On January 14, Trump had used a process called rescission to make the budget cuts.
The House Committee on the Budget explains of rescission:
Put simply, if the President wants to spend less money than Congress provided for a particular purpose, he or she must first secure a law providing Congressional approval to rescind the funding in question. The ICA requires that the President send a special message to Congress identifying the amount of the proposed rescission; the reasons for it; and the budgetary, economic, and programmatic effects of the rescission.
Upon transmission of such special message, the President may withhold certain funding in the affected accounts for up to 45 legislative session days. If a law approving the rescission is not enacted within the 45 days, any withheld funds must be made available for obligation.

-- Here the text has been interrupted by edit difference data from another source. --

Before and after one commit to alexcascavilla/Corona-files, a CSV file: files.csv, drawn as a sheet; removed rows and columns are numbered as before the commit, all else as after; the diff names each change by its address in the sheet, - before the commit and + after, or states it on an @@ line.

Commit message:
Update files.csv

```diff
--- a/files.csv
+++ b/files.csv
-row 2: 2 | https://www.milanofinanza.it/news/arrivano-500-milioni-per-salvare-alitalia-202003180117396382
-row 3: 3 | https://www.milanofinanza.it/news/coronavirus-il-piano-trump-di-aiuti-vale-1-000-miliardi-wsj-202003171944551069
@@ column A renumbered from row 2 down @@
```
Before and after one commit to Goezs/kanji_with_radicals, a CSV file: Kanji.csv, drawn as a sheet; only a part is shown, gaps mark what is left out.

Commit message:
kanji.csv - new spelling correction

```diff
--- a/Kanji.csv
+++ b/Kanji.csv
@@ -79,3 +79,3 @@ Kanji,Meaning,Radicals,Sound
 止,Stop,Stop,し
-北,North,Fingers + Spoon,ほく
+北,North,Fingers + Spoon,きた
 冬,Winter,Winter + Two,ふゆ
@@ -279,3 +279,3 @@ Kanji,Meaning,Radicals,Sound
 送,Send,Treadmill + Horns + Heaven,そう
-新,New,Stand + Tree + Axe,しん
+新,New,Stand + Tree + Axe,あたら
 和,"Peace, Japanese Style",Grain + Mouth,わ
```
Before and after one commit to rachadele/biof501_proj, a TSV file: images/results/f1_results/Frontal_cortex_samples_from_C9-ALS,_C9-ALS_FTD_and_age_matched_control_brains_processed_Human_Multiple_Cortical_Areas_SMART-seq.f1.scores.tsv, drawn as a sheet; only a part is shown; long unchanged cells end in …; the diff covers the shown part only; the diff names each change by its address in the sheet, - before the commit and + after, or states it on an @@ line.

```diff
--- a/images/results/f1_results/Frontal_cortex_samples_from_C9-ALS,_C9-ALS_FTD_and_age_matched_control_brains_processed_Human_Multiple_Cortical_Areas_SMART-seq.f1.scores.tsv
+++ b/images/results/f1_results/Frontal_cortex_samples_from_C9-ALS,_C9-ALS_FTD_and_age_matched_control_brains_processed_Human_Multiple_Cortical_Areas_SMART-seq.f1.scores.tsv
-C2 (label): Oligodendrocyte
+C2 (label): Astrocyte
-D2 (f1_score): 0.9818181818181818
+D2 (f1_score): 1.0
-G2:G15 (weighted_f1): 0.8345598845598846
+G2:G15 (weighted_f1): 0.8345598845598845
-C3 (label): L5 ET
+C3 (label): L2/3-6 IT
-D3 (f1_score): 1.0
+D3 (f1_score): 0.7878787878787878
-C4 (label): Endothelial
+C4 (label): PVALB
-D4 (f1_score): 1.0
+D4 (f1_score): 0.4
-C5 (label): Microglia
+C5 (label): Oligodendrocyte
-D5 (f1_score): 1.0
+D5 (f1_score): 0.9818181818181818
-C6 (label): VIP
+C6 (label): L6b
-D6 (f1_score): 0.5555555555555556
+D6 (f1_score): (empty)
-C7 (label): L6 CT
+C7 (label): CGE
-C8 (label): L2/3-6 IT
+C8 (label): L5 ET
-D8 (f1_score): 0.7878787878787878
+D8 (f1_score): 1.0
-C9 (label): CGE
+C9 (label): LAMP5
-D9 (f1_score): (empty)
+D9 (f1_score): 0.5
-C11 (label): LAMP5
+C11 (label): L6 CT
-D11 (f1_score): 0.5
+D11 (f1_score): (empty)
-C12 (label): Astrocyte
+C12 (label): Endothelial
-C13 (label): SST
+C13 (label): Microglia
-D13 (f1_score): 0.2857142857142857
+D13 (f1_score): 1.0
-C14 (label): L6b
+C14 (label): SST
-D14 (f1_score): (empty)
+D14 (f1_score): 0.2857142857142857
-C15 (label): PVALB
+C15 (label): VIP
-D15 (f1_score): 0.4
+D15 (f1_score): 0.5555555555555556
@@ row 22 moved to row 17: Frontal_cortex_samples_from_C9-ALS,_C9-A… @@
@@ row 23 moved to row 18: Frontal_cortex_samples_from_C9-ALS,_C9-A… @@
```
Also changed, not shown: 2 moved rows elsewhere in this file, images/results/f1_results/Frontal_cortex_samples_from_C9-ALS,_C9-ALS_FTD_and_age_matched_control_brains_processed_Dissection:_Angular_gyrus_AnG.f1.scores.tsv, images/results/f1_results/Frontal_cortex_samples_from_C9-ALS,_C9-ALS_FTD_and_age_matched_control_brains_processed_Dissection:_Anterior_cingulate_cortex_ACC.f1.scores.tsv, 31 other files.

The House Committee on the Budget continues, “A 2018 Government Accountability Office legal opinion holds that if the President proposes a rescission, he or she must make the affected funds available to be prudently obligated before the funds expire, even if the 45-day clock is still running. This means, for example, that the President cannot strategically time a rescission request for late in the fiscal year and withhold the funding until it expires, thus achieving a rescission without Congressional approval.”
Trump had asked for 73 cutbacks to the 2021 federal budget totaling $27.4 billion. But on Sunday, Biden wrote, “I am withdrawing 73 proposed rescissions previously transmitted to the Congress.”
The Hill reported of Trump’s attempt to freeze funding: “The letter asked leaders in the House and Senate to impound funds from almost every Cabinet-level agency including the Environmental Protection Agency. The request also included cuts from the National Endowments for the Arts and Humanities, the Peace Corps and the Woodrow Wilson International Center for Scholars among a slew of others.”
In December, Trump stated, “I will sign the Omnibus and Covid package with a strong message that makes clear to Congress that wasteful items need to be removed. I will send back to Congress a redlined version, item by item, accompanied by the formal rescission request to Congress insisting that those funds be removed from the bill.”
In his letter, Biden laid out the laundry list of recipients of the funding:
The withdrawals are for the Department of Agriculture, Commerce, Education, Energy, Health and Human Services, Homeland Security, the Interior, Justice, Labor, State, and the Treasury, as well as the African Development Foundation, the Commission of Fine Arts, the Corporation for National and Community Service, the District of Columbia, the Environmental Protection Agency, the Inter-American Foundation, the Millennium Challenge Corporation, the National Endowment for the Arts and Humanities, the National Gallery of Art, the Peace Corps, the Presidio Trust, the United States Agency for International Development, the United States Army Corps of Engineers, the Woodrow Wilson International Center for Scholars, and the Legislative Branch.
NEW: Pres. Biden informs Speaker Pelosi he withdrew 73 proposed budget cuts by the Trump White House in its final week totaling over $27 billion. pic.twitter.com/KLxdydB8BW
— Alex Salvi (@alexsalvinews) February 1, 2021